▶ [Your goal] Within the records that follow, count the lines containing the string "pháp". Reply only with the count.

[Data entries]
--- START ---

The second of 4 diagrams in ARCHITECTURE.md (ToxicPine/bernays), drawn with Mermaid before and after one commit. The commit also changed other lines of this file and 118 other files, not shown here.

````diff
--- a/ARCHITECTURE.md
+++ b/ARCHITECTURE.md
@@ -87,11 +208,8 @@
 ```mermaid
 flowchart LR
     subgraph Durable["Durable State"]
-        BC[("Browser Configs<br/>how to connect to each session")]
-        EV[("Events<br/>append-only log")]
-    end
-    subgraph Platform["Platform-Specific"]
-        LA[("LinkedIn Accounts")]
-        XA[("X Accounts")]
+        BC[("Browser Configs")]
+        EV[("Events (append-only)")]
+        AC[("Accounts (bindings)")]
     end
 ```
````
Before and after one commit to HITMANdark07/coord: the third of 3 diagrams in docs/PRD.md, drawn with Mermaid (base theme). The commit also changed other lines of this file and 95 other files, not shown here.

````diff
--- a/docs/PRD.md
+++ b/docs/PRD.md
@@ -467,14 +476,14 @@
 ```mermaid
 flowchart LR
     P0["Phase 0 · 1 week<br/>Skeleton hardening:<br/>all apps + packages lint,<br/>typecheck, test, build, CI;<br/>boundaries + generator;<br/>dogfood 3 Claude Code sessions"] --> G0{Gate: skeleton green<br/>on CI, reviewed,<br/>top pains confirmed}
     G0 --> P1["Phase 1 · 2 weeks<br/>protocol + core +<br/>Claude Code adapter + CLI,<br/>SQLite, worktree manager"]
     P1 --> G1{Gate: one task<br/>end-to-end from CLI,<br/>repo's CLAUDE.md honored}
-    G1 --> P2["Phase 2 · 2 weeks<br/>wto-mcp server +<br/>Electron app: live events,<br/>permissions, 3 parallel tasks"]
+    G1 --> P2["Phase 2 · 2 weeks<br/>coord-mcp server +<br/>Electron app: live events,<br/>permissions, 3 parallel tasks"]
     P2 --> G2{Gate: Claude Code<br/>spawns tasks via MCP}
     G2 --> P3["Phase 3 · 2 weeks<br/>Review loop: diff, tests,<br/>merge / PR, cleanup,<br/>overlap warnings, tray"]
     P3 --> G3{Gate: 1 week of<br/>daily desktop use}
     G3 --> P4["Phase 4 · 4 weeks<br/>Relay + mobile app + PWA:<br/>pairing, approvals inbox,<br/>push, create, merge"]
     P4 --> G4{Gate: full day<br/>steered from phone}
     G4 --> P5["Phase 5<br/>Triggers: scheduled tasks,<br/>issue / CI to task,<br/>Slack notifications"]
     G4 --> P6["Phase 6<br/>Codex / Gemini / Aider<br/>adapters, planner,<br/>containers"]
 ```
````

--- END ---
--- START ---

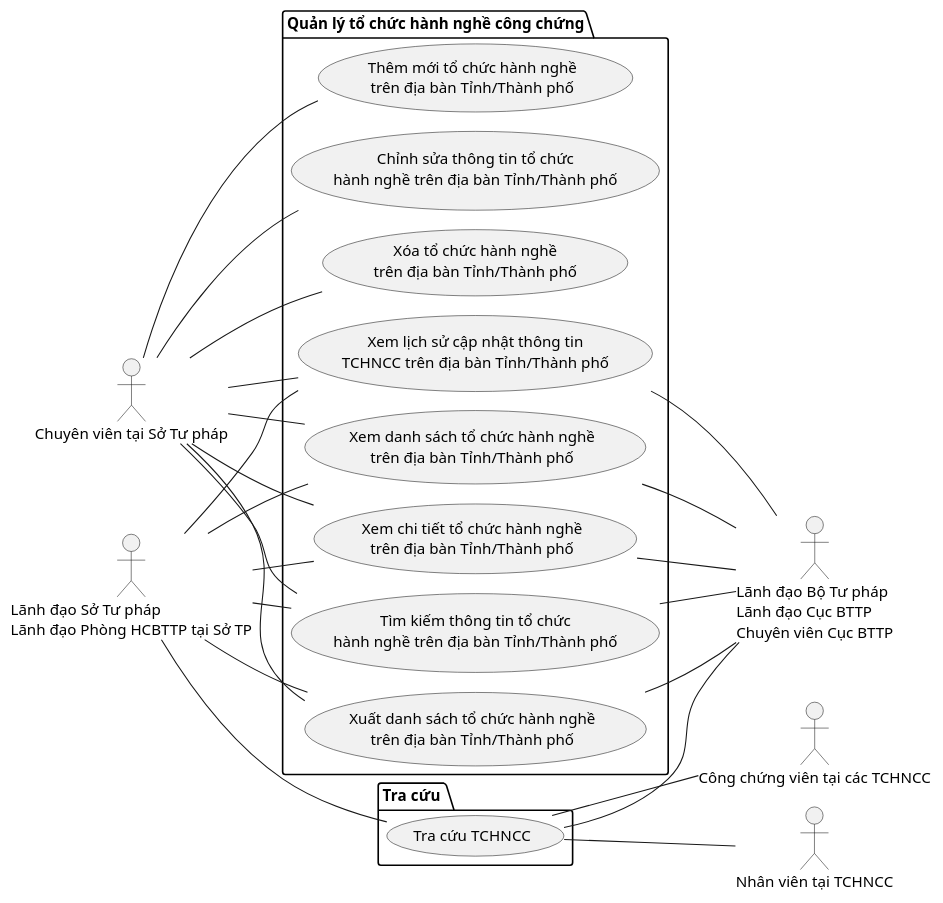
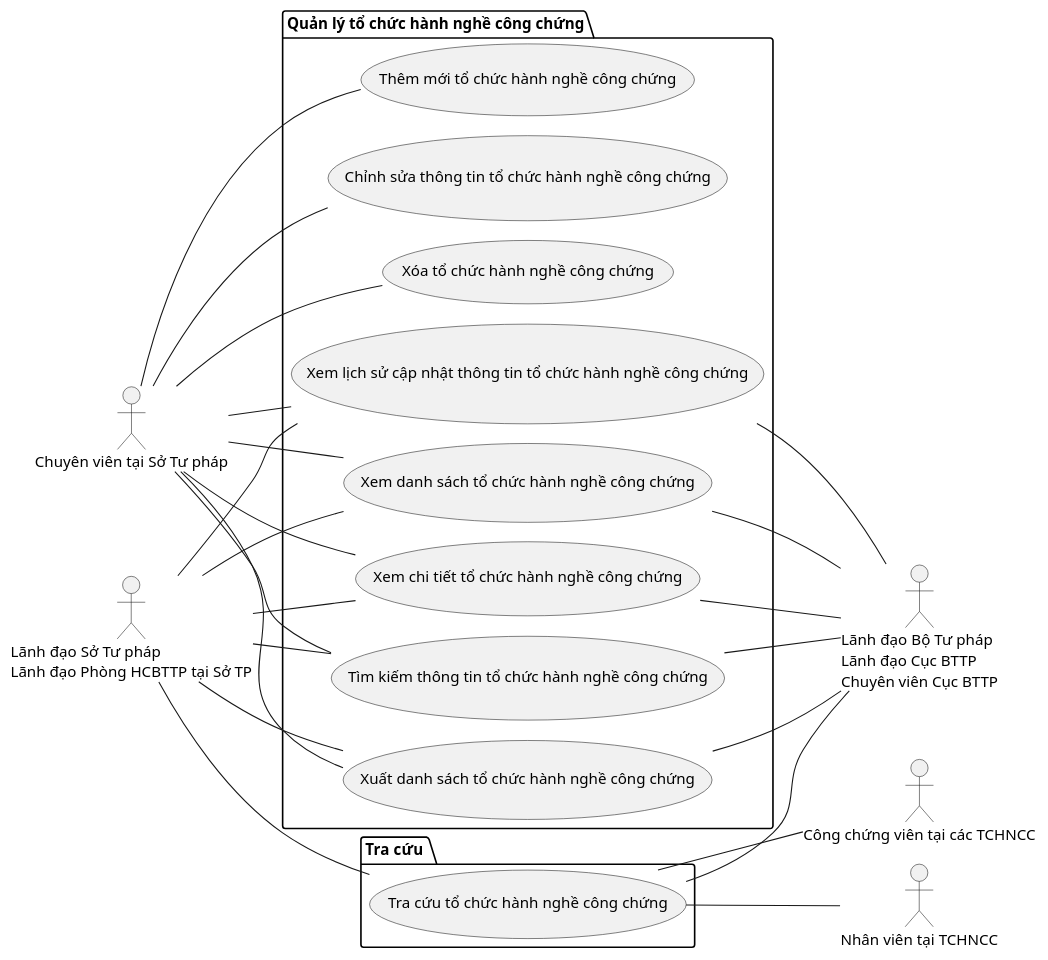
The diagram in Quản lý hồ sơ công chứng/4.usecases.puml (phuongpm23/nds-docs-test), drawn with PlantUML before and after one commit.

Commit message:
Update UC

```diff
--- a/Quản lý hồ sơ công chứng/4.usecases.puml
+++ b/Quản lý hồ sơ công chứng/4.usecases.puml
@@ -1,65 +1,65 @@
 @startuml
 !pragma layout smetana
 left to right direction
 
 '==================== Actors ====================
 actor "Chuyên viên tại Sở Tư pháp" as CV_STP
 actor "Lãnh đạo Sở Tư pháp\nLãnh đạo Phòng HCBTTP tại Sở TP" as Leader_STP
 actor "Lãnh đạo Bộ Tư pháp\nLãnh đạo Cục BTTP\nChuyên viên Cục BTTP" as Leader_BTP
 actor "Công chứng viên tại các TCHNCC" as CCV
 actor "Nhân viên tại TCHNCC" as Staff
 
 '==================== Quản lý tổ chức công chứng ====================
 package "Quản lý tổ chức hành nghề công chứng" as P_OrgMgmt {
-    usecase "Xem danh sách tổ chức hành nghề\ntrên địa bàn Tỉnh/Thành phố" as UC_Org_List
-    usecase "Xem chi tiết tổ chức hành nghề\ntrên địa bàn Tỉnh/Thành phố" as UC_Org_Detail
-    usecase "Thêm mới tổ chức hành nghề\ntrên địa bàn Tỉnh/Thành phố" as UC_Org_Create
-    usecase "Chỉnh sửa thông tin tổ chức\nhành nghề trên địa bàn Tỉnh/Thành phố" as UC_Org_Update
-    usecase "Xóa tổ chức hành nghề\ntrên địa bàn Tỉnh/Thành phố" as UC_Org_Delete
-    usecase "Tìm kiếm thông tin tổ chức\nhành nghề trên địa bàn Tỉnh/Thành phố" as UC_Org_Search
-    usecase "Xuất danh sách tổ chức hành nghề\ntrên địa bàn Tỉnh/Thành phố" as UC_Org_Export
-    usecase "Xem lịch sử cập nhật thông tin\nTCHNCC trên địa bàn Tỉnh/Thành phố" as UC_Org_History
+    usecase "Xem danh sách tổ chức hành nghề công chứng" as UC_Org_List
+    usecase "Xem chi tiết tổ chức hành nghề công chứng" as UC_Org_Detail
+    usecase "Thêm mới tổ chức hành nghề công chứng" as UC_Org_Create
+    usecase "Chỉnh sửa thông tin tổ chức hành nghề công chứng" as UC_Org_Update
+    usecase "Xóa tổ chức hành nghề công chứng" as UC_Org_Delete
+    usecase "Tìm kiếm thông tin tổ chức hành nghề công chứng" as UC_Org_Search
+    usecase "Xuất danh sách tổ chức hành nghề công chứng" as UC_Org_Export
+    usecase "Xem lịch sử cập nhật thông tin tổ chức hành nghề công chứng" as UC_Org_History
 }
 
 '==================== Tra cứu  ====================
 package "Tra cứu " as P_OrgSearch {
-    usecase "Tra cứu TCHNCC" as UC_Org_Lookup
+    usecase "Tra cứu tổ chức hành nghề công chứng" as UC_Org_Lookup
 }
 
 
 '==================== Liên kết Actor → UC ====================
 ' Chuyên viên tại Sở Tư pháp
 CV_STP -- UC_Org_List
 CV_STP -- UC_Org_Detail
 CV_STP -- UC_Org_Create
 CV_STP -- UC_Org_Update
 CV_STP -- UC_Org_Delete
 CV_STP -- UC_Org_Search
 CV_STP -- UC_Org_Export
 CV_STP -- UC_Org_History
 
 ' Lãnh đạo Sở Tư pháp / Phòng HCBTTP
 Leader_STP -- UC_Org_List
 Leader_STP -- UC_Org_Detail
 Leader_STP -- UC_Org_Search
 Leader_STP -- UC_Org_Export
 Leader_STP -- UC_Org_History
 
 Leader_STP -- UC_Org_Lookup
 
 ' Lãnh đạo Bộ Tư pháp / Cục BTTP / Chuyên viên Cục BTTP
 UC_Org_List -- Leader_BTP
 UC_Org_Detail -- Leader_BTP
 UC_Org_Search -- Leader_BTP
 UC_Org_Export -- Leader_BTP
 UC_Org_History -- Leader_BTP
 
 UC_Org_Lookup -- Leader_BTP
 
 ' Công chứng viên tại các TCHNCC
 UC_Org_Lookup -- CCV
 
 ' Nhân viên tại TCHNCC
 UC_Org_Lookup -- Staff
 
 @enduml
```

--- END ---
--- START ---

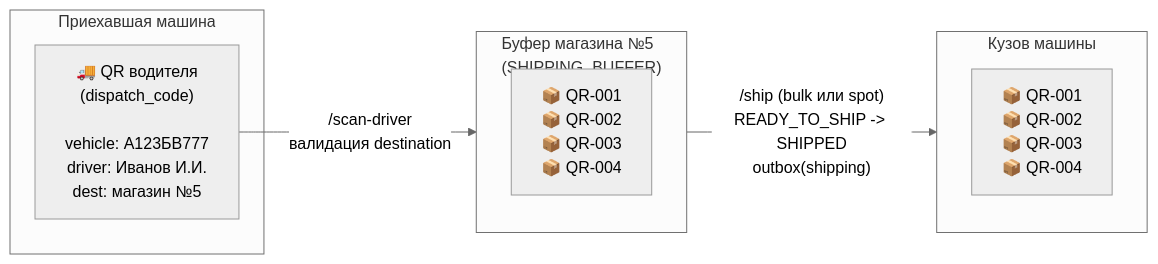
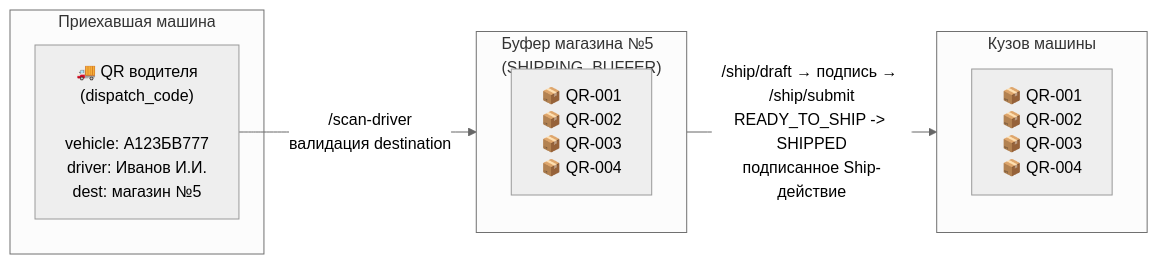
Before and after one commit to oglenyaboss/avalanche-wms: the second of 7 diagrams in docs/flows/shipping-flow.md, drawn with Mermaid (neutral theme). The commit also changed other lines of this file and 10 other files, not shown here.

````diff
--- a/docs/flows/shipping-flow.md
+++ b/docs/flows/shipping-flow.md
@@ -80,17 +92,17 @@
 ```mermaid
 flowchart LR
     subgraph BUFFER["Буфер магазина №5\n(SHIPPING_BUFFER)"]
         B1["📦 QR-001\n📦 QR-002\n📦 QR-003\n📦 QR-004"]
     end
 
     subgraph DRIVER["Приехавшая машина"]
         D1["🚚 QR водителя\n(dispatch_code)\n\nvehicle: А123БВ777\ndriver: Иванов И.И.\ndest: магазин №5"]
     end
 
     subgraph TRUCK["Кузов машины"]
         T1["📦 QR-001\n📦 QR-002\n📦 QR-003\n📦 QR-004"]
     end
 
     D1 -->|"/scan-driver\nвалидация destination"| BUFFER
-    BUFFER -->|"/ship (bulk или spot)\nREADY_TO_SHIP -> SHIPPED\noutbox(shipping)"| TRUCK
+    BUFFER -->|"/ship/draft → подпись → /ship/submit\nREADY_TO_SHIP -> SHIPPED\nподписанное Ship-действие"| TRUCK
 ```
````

--- END ---

▶ [Answer to this problem] 6